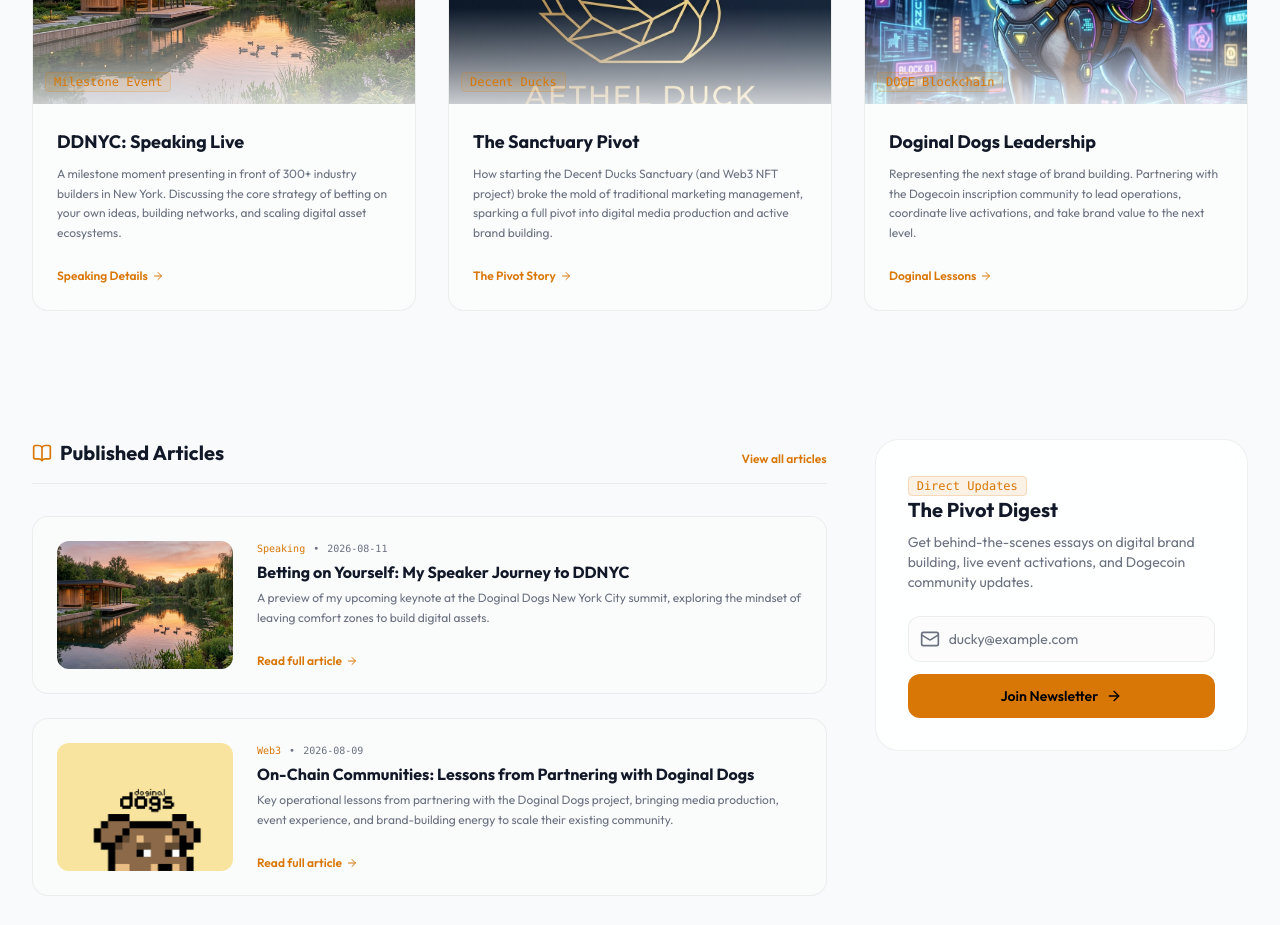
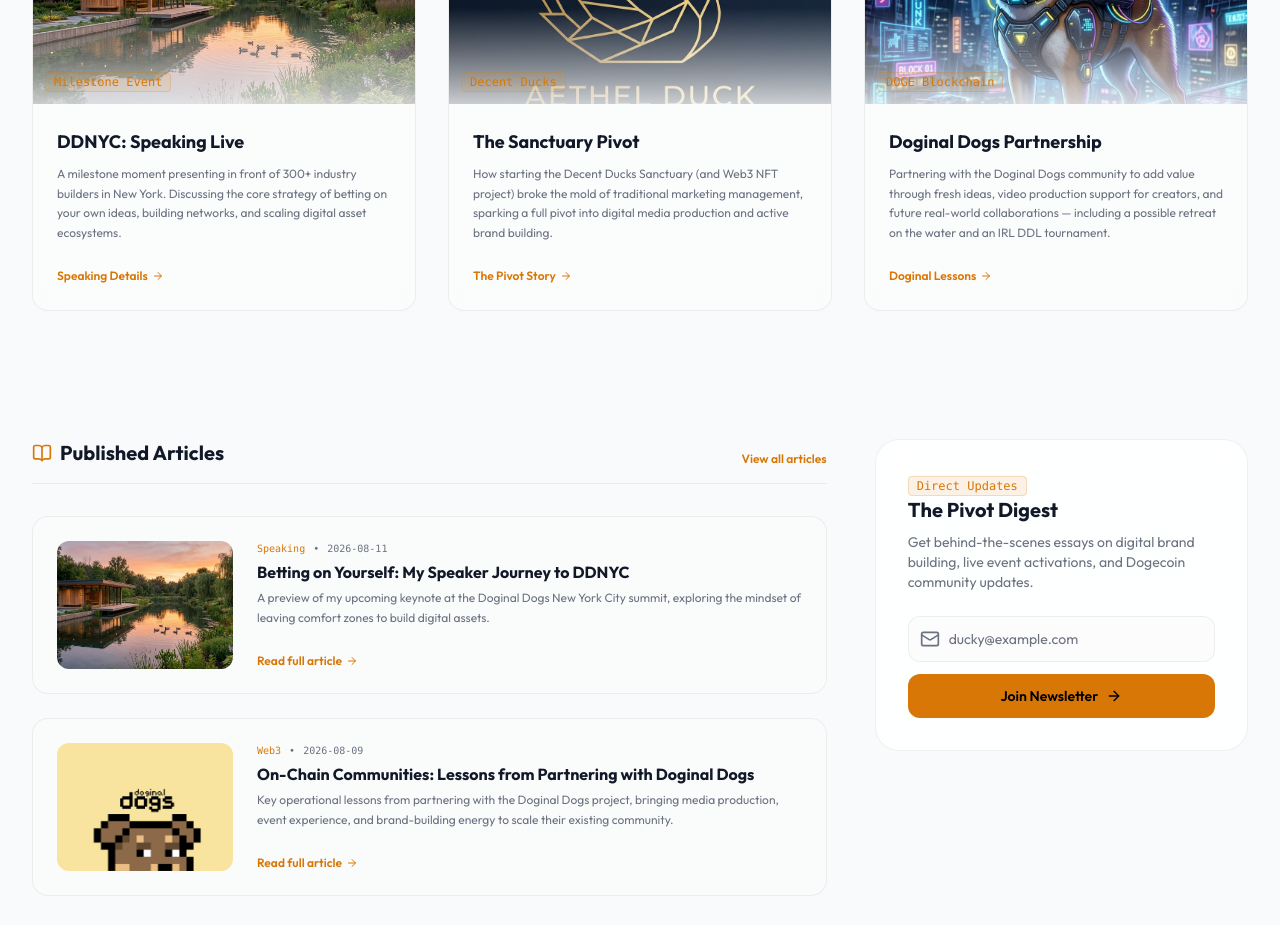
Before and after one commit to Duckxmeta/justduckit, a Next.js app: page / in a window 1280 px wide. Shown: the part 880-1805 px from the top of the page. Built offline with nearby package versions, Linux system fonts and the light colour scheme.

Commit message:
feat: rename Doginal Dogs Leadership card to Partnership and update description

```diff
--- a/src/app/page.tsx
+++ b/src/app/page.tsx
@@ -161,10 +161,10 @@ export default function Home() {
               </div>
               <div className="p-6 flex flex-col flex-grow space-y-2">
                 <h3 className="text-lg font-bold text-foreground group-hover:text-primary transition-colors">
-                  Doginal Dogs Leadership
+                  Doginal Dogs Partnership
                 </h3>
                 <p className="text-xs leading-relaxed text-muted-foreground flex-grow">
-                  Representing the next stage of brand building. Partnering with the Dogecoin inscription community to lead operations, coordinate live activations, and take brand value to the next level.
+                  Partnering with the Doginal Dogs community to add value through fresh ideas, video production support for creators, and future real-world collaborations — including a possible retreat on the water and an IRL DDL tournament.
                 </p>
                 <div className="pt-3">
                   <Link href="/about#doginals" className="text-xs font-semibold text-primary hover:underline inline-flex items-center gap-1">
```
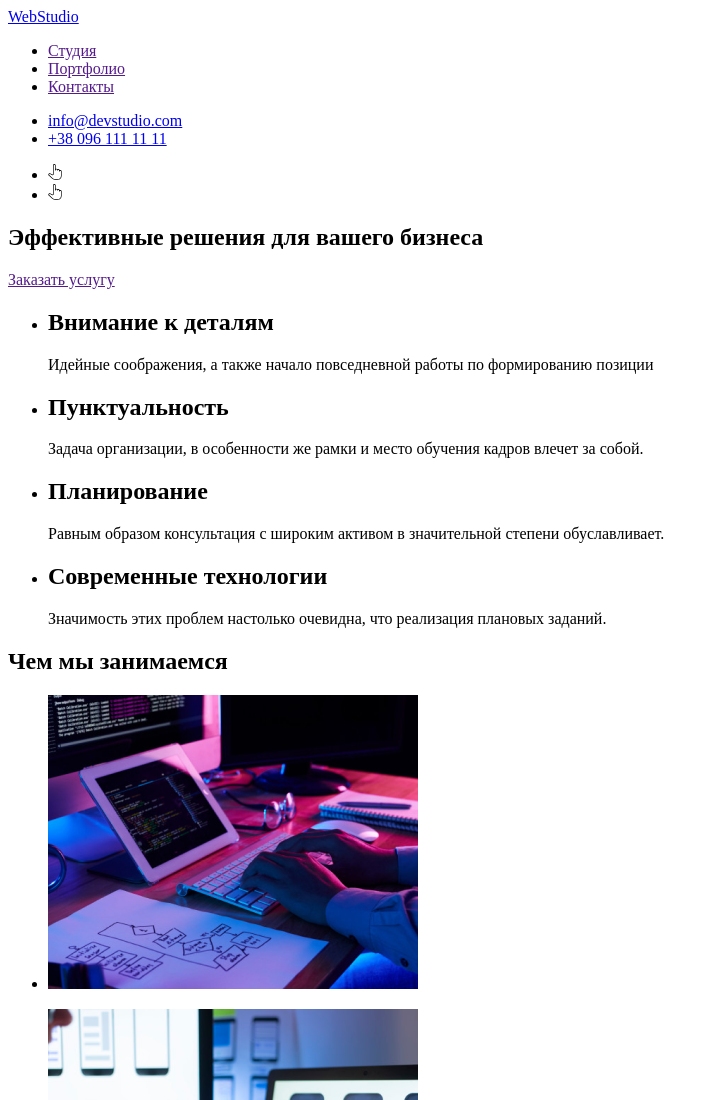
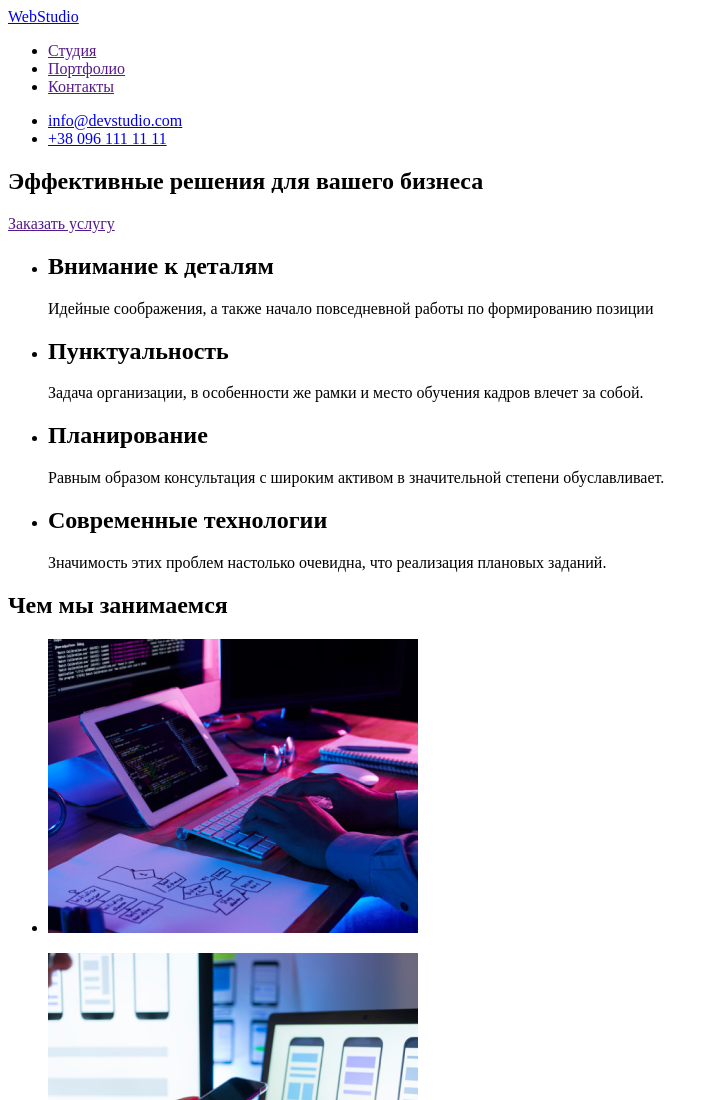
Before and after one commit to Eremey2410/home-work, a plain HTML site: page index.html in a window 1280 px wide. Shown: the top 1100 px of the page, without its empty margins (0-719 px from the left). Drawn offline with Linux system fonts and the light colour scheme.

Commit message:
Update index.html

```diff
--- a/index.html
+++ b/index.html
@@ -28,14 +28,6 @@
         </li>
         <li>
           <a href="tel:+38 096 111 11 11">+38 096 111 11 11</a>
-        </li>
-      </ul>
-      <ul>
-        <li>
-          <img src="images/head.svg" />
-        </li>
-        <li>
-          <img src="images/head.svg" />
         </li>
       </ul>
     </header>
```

_____

Return all of the data exactly as written, and drop the pictures.

**Solution for this exercise:**
Before and after one commit to Duckxmeta/justduckit, a Next.js app: page / in a window 1280 px wide. Shown: the part 880-1805 px from the top of the page. Built offline with nearby package versions, Linux system fonts and the light colour scheme.

Commit message:
feat: rename Doginal Dogs Leadership card to Partnership and update description

```diff
--- a/src/app/page.tsx
+++ b/src/app/page.tsx
@@ -161,10 +161,10 @@ export default function Home() {
               </div>
               <div className="p-6 flex flex-col flex-grow space-y-2">
                 <h3 className="text-lg font-bold text-foreground group-hover:text-primary transition-colors">
-                  Doginal Dogs Leadership
+                  Doginal Dogs Partnership
                 </h3>
                 <p className="text-xs leading-relaxed text-muted-foreground flex-grow">
-                  Representing the next stage of brand building. Partnering with the Dogecoin inscription community to lead operations, coordinate live activations, and take brand value to the next level.
+                  Partnering with the Doginal Dogs community to add value through fresh ideas, video production support for creators, and future real-world collaborations — including a possible retreat on the water and an IRL DDL tournament.
                 </p>
                 <div className="pt-3">
                   <Link href="/about#doginals" className="text-xs font-semibold text-primary hover:underline inline-flex items-center gap-1">
```
Before and after one commit to Eremey2410/home-work, a plain HTML site: page index.html in a window 1280 px wide. Shown: the top 1100 px of the page, without its empty margins (0-719 px from the left). Drawn offline with Linux system fonts and the light colour scheme.

Commit message:
Update index.html

```diff
--- a/index.html
+++ b/index.html
@@ -28,14 +28,6 @@
         </li>
         <li>
           <a href="tel:+38 096 111 11 11">+38 096 111 11 11</a>
-        </li>
-      </ul>
-      <ul>
-        <li>
-          <img src="images/head.svg" />
-        </li>
-        <li>
-          <img src="images/head.svg" />
         </li>
       </ul>
     </header>
```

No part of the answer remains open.